The report concludes, "Building on Medicaid and CHIP to insure low-income parents may be one of the most effective incremental ways of covering the uninsured." For instance, if every state raised its income eligibility limits for parents to the limits already set for children, more than two million low-income parents would "immediately" become eligible for coverage because their children are already enrolled (Lambrew, "Health Insurance: A Family Affair," 5/2001). According to the Commonwealth Fund, extending coverage to parents would have the added benefit of "remov[ing] the fear of losing affordable coverage for those leaving welfare for work." Lambrew adds, "States have already made great strides in expanding coverage to children. Adding parents to existing state programs for children is administratively easy, efficient, and effective at reducing the number of uninsured children who are eligible for Medicaid or CHIP. There is strong, bipartisan support in states and the U.S. Congress to take this logical next step, which will improve enrollment of uninsured children" (Commonwealth Fund release, 5/30). To view the full report, go to http://www.cmwf.org/programs/insurance/lambrew_familyaffair_464.pdf. Note: You will need Adobe Acrobat Reader to view the report.

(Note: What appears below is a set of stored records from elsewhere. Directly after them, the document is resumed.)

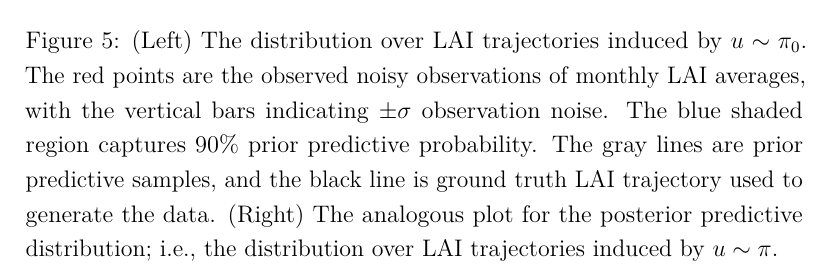
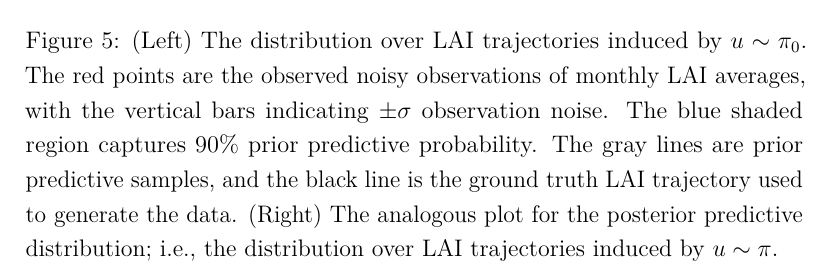
Before and after one commit to arob5/Bayesian-inference-with-surrogates, a LaTeX document (papers/prob_surrogates_review.tex): part of page 48 of 81, cut so that both start at the same text. Compiled offline with pdfLaTeX.

Commit message:
Minor updartes

```diff
--- a/papers/prob_surrogates_review.tex
+++ b/papers/prob_surrogates_review.tex
@@ -1620,7 +1620,7 @@ posterior predictive distributions over LAI trajectories.
         The red points are the observed noisy observations of monthly LAI averages, with the
         vertical bars indicating $\pm \sigma$ observation noise. The blue shaded region captures
         90\% prior predictive probability. The gray lines are prior predictive samples, and the black
-        line is ground truth LAI trajectory used to generate the data. (Right) The analogous plot
+        line is the ground truth LAI trajectory used to generate the data. (Right) The analogous plot
         for the posterior predictive distribution; i.e., the distribution over LAI trajectories induced
         by $\Par \sim \postDens$.}
         \label{fig:vsem_pred_dists}
```
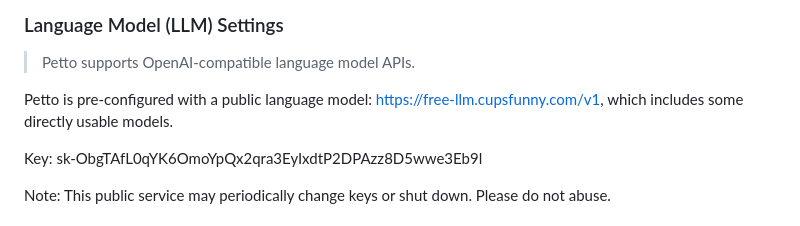
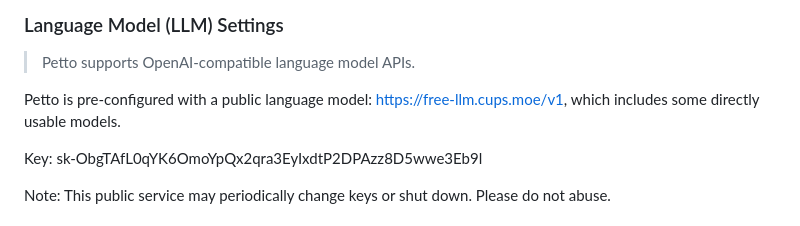
Before and after one commit to funnycups/petto, a Markdown page: README.md, the part around the change. GitHub-like rendering.

Commit message:
docs: update public LLM endpoint

```diff
--- a/README.md
+++ b/README.md
@@ -58,7 +58,7 @@ You can configure Petto features in detail from the settings in the top right co
 
 > Petto supports OpenAI-compatible language model APIs.
 
-Petto is pre-configured with a public language model: [https://free-llm.cupsfunny.com/v1](https://free-llm.cupsfunny.com/v1), which includes some directly usable models.
+Petto is pre-configured with a public language model: [https://free-llm.cups.moe/v1](https://free-llm.cups.moe/v1), which includes some directly usable models.
 
 Key: sk-ObgTAfL0qYK6OmoYpQx2qra3EyIxdtP2DPAzz8D5wwe3Eb9l
 
```
Also changed, not shown: README_zh.md (+1 -1 lines).
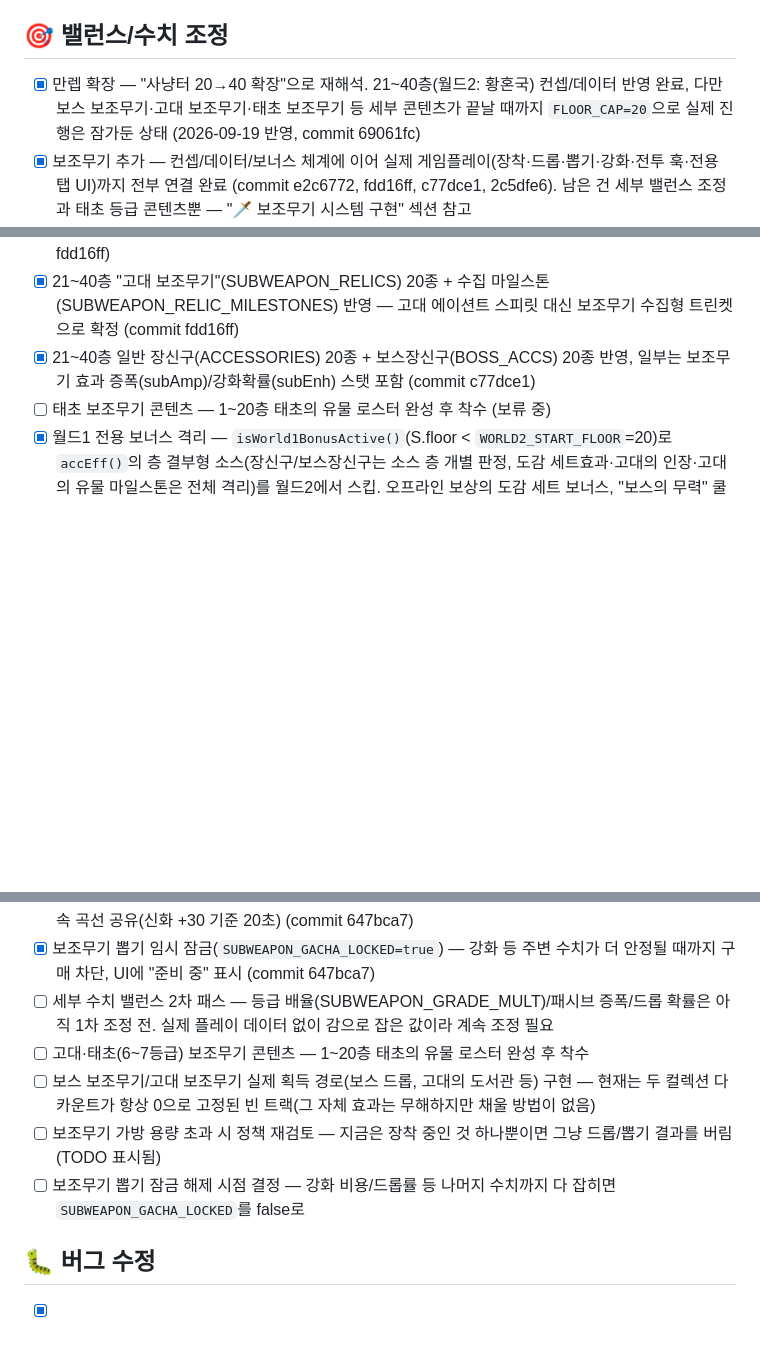
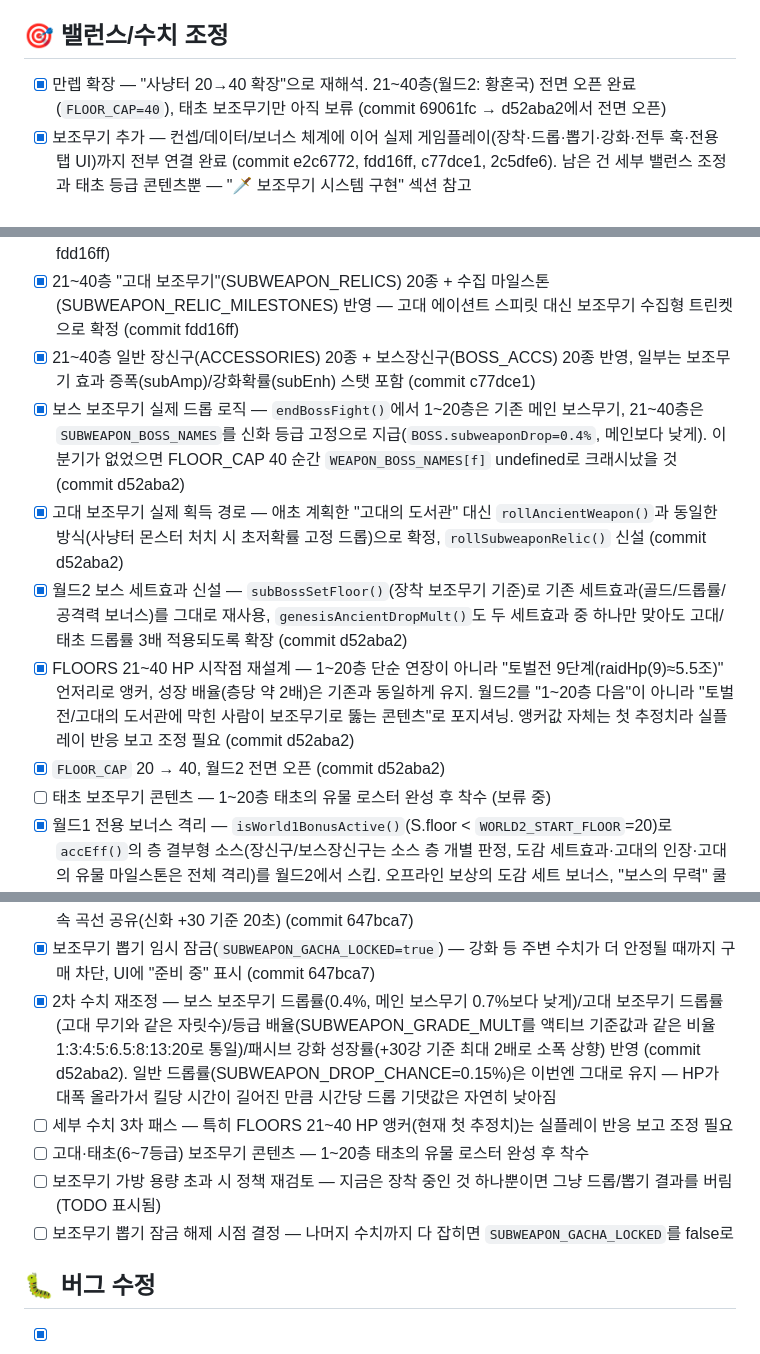
Before and after one commit to hypejung/luck-enhance, a Markdown page: PATCH_CHECKLIST.md, 3 parts joined by grey strips. Rendered like a GitHub page; blank space fills up the shorter version.

Commit message:
체크리스트 갱신 — 월드2 전면 오픈 + 2차 수치 재조정 반영
Co-Authored-By: Claude Sonnet 5 <noreply@anthropic.com>
Claude-Session: https://claude.ai/code/session_01Tu8HYqe2MatKDoccDx5bem

```diff
--- a/PATCH_CHECKLIST.md
+++ b/PATCH_CHECKLIST.md
@@ -3,7 +3,7 @@
 적용 완료된 항목은 [x]로 체크. 하나씩 진행하면서 갱신.
 
 ## 🎯 밸런스/수치 조정
-- [x] 만렙 확장 — "사냥터 20→40 확장"으로 재해석. 21~40층(월드2: 황혼국) 컨셉/데이터 반영 완료, 다만 보스 보조무기·고대 보조무기·태초 보조무기 등 세부 콘텐츠가 끝날 때까지 `FLOOR_CAP=20`으로 실제 진행은 잠가둔 상태 (2026-09-19 반영, commit 69061fc)
+- [x] 만렙 확장 — "사냥터 20→40 확장"으로 재해석. 21~40층(월드2: 황혼국) 전면 오픈 완료(`FLOOR_CAP=40`), 태초 보조무기만 아직 보류 (commit 69061fc → d52aba2에서 전면 오픈)
 - [x] 보조무기 추가 — 컨셉/데이터/보너스 체계에 이어 실제 게임플레이(장착·드롭·뽑기·강화·전투 훅·전용 탭 UI)까지 전부 연결 완료 (commit e2c6772, fdd16ff, c77dce1, 2c5dfe6). 남은 건 세부 밸런스 조정과 태초 등급 콘텐츠뿐 — "🗡️ 보조무기 시스템 구현" 섹션 참고
 - [x] 강화 파괴확률 감소 수치 조정 및 버그 수정 — %p 차감으로 수정 + 소스 수치 재설계(신화까지 합계 8%p, +16강까지만 0%) (2026-09-16 배포, commit bd443ec)
 - [x] 무기 기본 판매값 상향 — 랜덤박스 기대값(최적 박스 기준)의 50%로 재산정, 고대는 태초처럼 판매 불가 전환. 강화 판매가 곡선은 공격력 배율 대신 실제 성공확률/비용 기반 기대비용의 50%로 재설계 (2026-09-16 배포, commit 85f0b3a)
@@ -17,6 +17,11 @@
 - [x] 21~40층 "보스 보조무기"(SUBWEAPON_BOSS_NAMES) 20종 + 수집 마일스톤(SUBWEAPON_BOSS_MILESTONES) 반영 — 보스 신화무기 대신 보조무기로 확정 (commit fdd16ff)
 - [x] 21~40층 "고대 보조무기"(SUBWEAPON_RELICS) 20종 + 수집 마일스톤(SUBWEAPON_RELIC_MILESTONES) 반영 — 고대 에이션트 스피릿 대신 보조무기 수집형 트린켓으로 확정 (commit fdd16ff)
 - [x] 21~40층 일반 장신구(ACCESSORIES) 20종 + 보스장신구(BOSS_ACCS) 20종 반영, 일부는 보조무기 효과 증폭(subAmp)/강화확률(subEnh) 스탯 포함 (commit c77dce1)
+- [x] 보스 보조무기 실제 드롭 로직 — `endBossFight()`에서 1~20층은 기존 메인 보스무기, 21~40층은 `SUBWEAPON_BOSS_NAMES`를 신화 등급 고정으로 지급(`BOSS.subweaponDrop=0.4%`, 메인보다 낮게). 이 분기가 없었으면 FLOOR_CAP 40 순간 `WEAPON_BOSS_NAMES[f]` undefined로 크래시났을 것 (commit d52aba2)
+- [x] 고대 보조무기 실제 획득 경로 — 애초 계획한 "고대의 도서관" 대신 `rollAncientWeapon()`과 동일한 방식(사냥터 몬스터 처치 시 초저확률 고정 드롭)으로 확정, `rollSubweaponRelic()` 신설 (commit d52aba2)
+- [x] 월드2 보스 세트효과 신설 — `subBossSetFloor()`(장착 보조무기 기준)로 기존 세트효과(골드/드롭률/공격력 보너스)를 그대로 재사용, `genesisAncientDropMult()`도 두 세트효과 중 하나만 맞아도 고대/태초 드롭률 3배 적용되도록 확장 (commit d52aba2)
+- [x] FLOORS 21~40 HP 시작점 재설계 — 1~20층 단순 연장이 아니라 "토벌전 9단계(raidHp(9)≈5.5조)" 언저리로 앵커, 성장 배율(층당 약 2배)은 기존과 동일하게 유지. 월드2를 "1~20층 다음"이 아니라 "토벌전/고대의 도서관에 막힌 사람이 보조무기로 뚫는 콘텐츠"로 포지셔닝. 앵커값 자체는 첫 추정치라 실플레이 반응 보고 조정 필요 (commit d52aba2)
+- [x] `FLOOR_CAP` 20 → 40, 월드2 전면 오픈 (commit d52aba2)
 - [ ] 태초 보조무기 콘텐츠 — 1~20층 태초의 유물 로스터 완성 후 착수 (보류 중)
 - [x] 월드1 전용 보너스 격리 — `isWorld1BonusActive()`(S.floor < `WORLD2_START_FLOOR`=20)로 `accEff()`의 층 결부형 소스(장신구/보스장신구는 소스 층 개별 판정, 도감 세트효과·고대의 인장·고대의 유물 마일스톤은 전체 격리)를 월드2에서 스킵. 오프라인 보상의 도감 세트 보너스, "보스의 무력" 쿨타임 감소도 동일하게 격리 (commit fdd16ff, c77dce1)
 - [ ] 토벌전 40단계 확장 여부 결정 (보류 중)
@@ -36,11 +41,11 @@
 - [x] `accEff()`의 subAmp/subEnh/subDestroyReduce/subDropRate/subGachaDiscount 예약 스탯을 실제 강화/드롭/뽑기 로직이 전부 소비하도록 연결 (subActiveDmg/subActiveDuration은 `SUBWEAPON_BOSS_MILESTONES`가 나중에 실제 보스 보조무기를 통해서만 채워지는 값이라 아직 카운트 0 — 무해)
 - [x] 1차 수치 재조정 — 강화 비용 30배 상향(신화 +30 누적 약 329억으로 뽑기 가격(약 250억)과 같은 자릿수), 액티브 "결전의 기백" 데미지를 등급별 0강 기준값(일반50%~신화400%)+메인 무기처럼 뒤로 갈수록 가팔라지는 가속 곡선으로 재설계(신화 +30 기준 1182%), 지속시간도 등급별 기준값을 두고 같은 가속 곡선 공유(신화 +30 기준 20초) (commit 647bca7)
 - [x] 보조무기 뽑기 임시 잠금(`SUBWEAPON_GACHA_LOCKED=true`) — 강화 등 주변 수치가 더 안정될 때까지 구매 차단, UI에 "준비 중" 표시 (commit 647bca7)
-- [ ] 세부 수치 밸런스 2차 패스 — 등급 배율(SUBWEAPON_GRADE_MULT)/패시브 증폭/드롭 확률은 아직 1차 조정 전. 실제 플레이 데이터 없이 감으로 잡은 값이라 계속 조정 필요
+- [x] 2차 수치 재조정 — 보스 보조무기 드롭률(0.4%, 메인 보스무기 0.7%보다 낮게)/고대 보조무기 드롭률(고대 무기와 같은 자릿수)/등급 배율(SUBWEAPON_GRADE_MULT를 액티브 기준값과 같은 비율 1:3:4:5:6.5:8:13:20로 통일)/패시브 강화 성장률(+30강 기준 최대 2배로 소폭 상향) 반영 (commit d52aba2). 일반 드롭률(SUBWEAPON_DROP_CHANCE=0.15%)은 이번엔 그대로 유지 — HP가 대폭 올라가서 킬당 시간이 길어진 만큼 시간당 드롭 기댓값은 자연히 낮아짐
+- [ ] 세부 수치 3차 패스 — 특히 FLOORS 21~40 HP 앵커(현재 첫 추정치)는 실플레이 반응 보고 조정 필요
 - [ ] 고대·태초(6~7등급) 보조무기 콘텐츠 — 1~20층 태초의 유물 로스터 완성 후 착수
-- [ ] 보스 보조무기/고대 보조무기 실제 획득 경로(보스 드롭, 고대의 도서관 등) 구현 — 현재는 두 컬렉션 다 카운트가 항상 0으로 고정된 빈 트랙(그 자체 효과는 무해하지만 채울 방법이 없음)
 - [ ] 보조무기 가방 용량 초과 시 정책 재검토 — 지금은 장착 중인 것 하나뿐이면 그냥 드롭/뽑기 결과를 버림(TODO 표시됨)
-- [ ] 보조무기 뽑기 잠금 해제 시점 결정 — 강화 비용/드롭률 등 나머지 수치까지 다 잡히면 `SUBWEAPON_GACHA_LOCKED`를 false로
+- [ ] 보조무기 뽑기 잠금 해제 시점 결정 — 나머지 수치까지 다 잡히면 `SUBWEAPON_GACHA_LOCKED`를 false로
 
 ## 🐛 버그 수정
 - [x] 재료 자동판매 버그 — 보스 처치 고급재료 보상이 S.mats를 직접 건드려 자동판매 필터를 무시하던 문제 (2026-09-16 배포, commit 4b131ae)
```
Also changed, not shown: other parts of PATCH_CHECKLIST.md (+1 -1 lines).
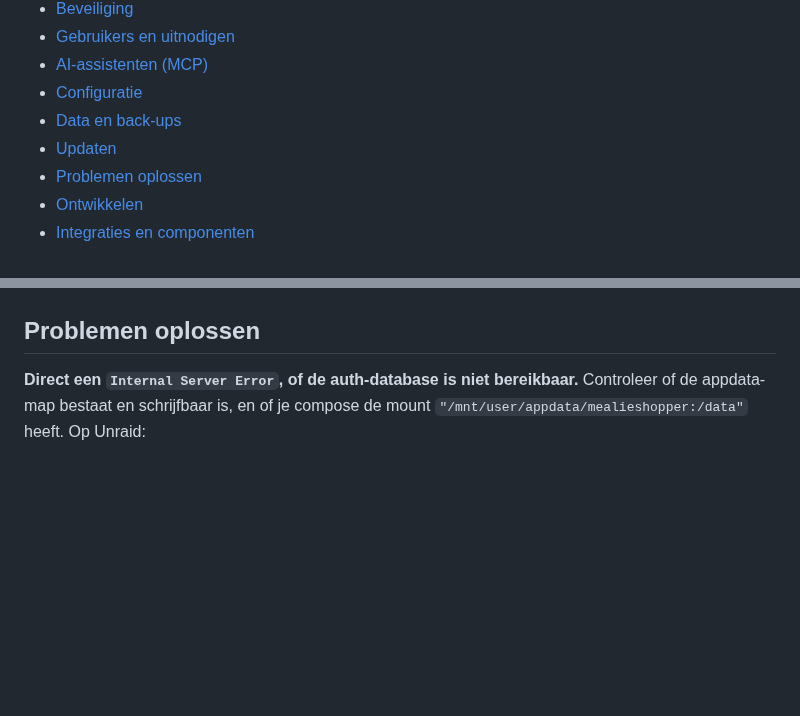
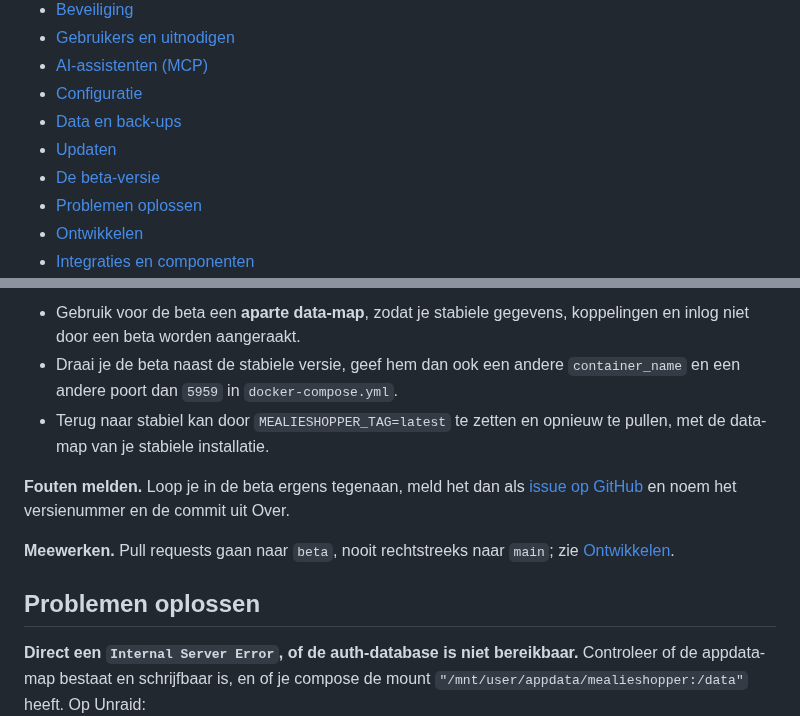
Before and after one commit to helmerzNL/MealieShopper, a Markdown page: README.md, 2 parts joined by grey strips. Rendered like a GitHub page; blank space fills up the shorter version.

```diff
--- a/README.md
+++ b/README.md
@@ -28,6 +28,7 @@ Je weekmenu uit [Mealie](https://mealie.io) in je mandje bij [Albert Heijn](http
 - [Configuratie](#configuratie)
 - [Data en back-ups](#data-en-back-ups)
 - [Updaten](#updaten)
+- [De beta-versie](#de-beta-versie)
 - [Problemen oplossen](#problemen-oplossen)
 - [Ontwikkelen](#ontwikkelen)
 - [Integraties en componenten](#integraties-en-componenten)
@@ -498,3 +527,10 @@ Bij een nieuwe versie hoef je niets te doen; de database wordt zo nodig vanzelf
+- Gebruik voor de beta een **aparte data-map**, zodat je stabiele gegevens, koppelingen en inlog niet door een beta worden aangeraakt.
+- Draai je de beta naast de stabiele versie, geef hem dan ook een andere `container_name` en een andere poort dan `5959` in `docker-compose.yml`.
+- Terug naar stabiel kan door `MEALIESHOPPER_TAG=latest` te zetten en opnieuw te pullen, met de data-map van je stabiele installatie.
+
+**Fouten melden.** Loop je in de beta ergens tegenaan, meld het dan als [issue op GitHub](https://github.com/helmerznl/mealieshopper/issues) en noem het versienummer en de commit uit Over.
+
+**Meewerken.** Pull requests gaan naar `beta`, nooit rechtstreeks naar `main`; zie [Ontwikkelen](#ontwikkelen).
 
 ## Problemen oplossen
 
```
Also changed, not shown: other parts of README.md (+29 -1 lines), README.en.md (+37 -1 lines), docs/screenshots/en/beta.png (added), docs/screenshots/nl/beta.png (added).
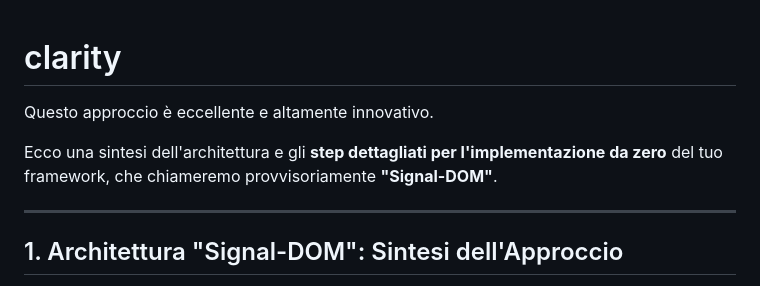
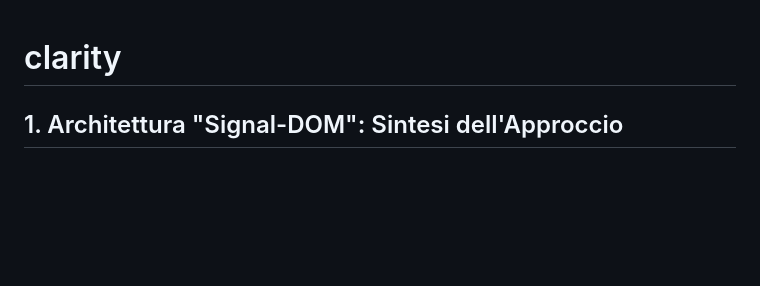
Before and after one commit to FraCipolla/clarity, a Markdown page: README.md, the part around the change. Rendered like a GitHub page; blank space fills up the shorter version.

```diff
--- a/README.md
+++ b/README.md
@@ -1,10 +1,4 @@
 # clarity
-
-Questo approccio è eccellente e altamente innovativo.
-
-Ecco una sintesi dell'architettura e gli **step dettagliati per l'implementazione da zero** del tuo framework, che chiameremo provvisoriamente **"Signal-DOM"**.
-
------
 
 ## 1\. Architettura "Signal-DOM": Sintesi dell'Approccio
 
```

Referencing the study, the Washington Post today examines problems states have had in enrolling children in CHIP and the possible implications of these difficulties on extending coverage to parents. The Post reports that by the end of last year, fewer than two million of the nation's 10 million uninsured children were enrolled in CHIP, with reasons for the lack of coverage including: lack of knowledge among low-income parents that the program exists; fear among immigrants about deportation; and enrollment barriers, such as face-to-face interviews and asset tests. According to a Robert Wood Johnson Foundation study, 60% of parents whose children qualify for Medicaid or CHIP do not think they are eligible. The Post reports that Sen. Edward Kennedy (D-Mass.), who is slated to chair the Senate Health, Education, Labor and Pensions Committee after the Senate reorganization, plans to introduce legislation that give states $70 billion to extend Medicaid or CHIP coverage to parents. But according to Judy Whang, senior program officer at the Robert Wood Johnson Foundation, while advocates are "eager ... to develop innovative ways to go beyond CHIP," they "realize they need to adopt a 'max-out strategy'" before extending the program. Ron Pollack, executive director of Families USA, added, "If [CHIP] doesn't work, or is perceived not to be working, it disparages our efforts to go beyond" children (Connolly, Washington Post, 6/1).This is part of the California Healthline Daily Edition, a summary of health policy coverage from major news organizations. Sign up for an email subscription.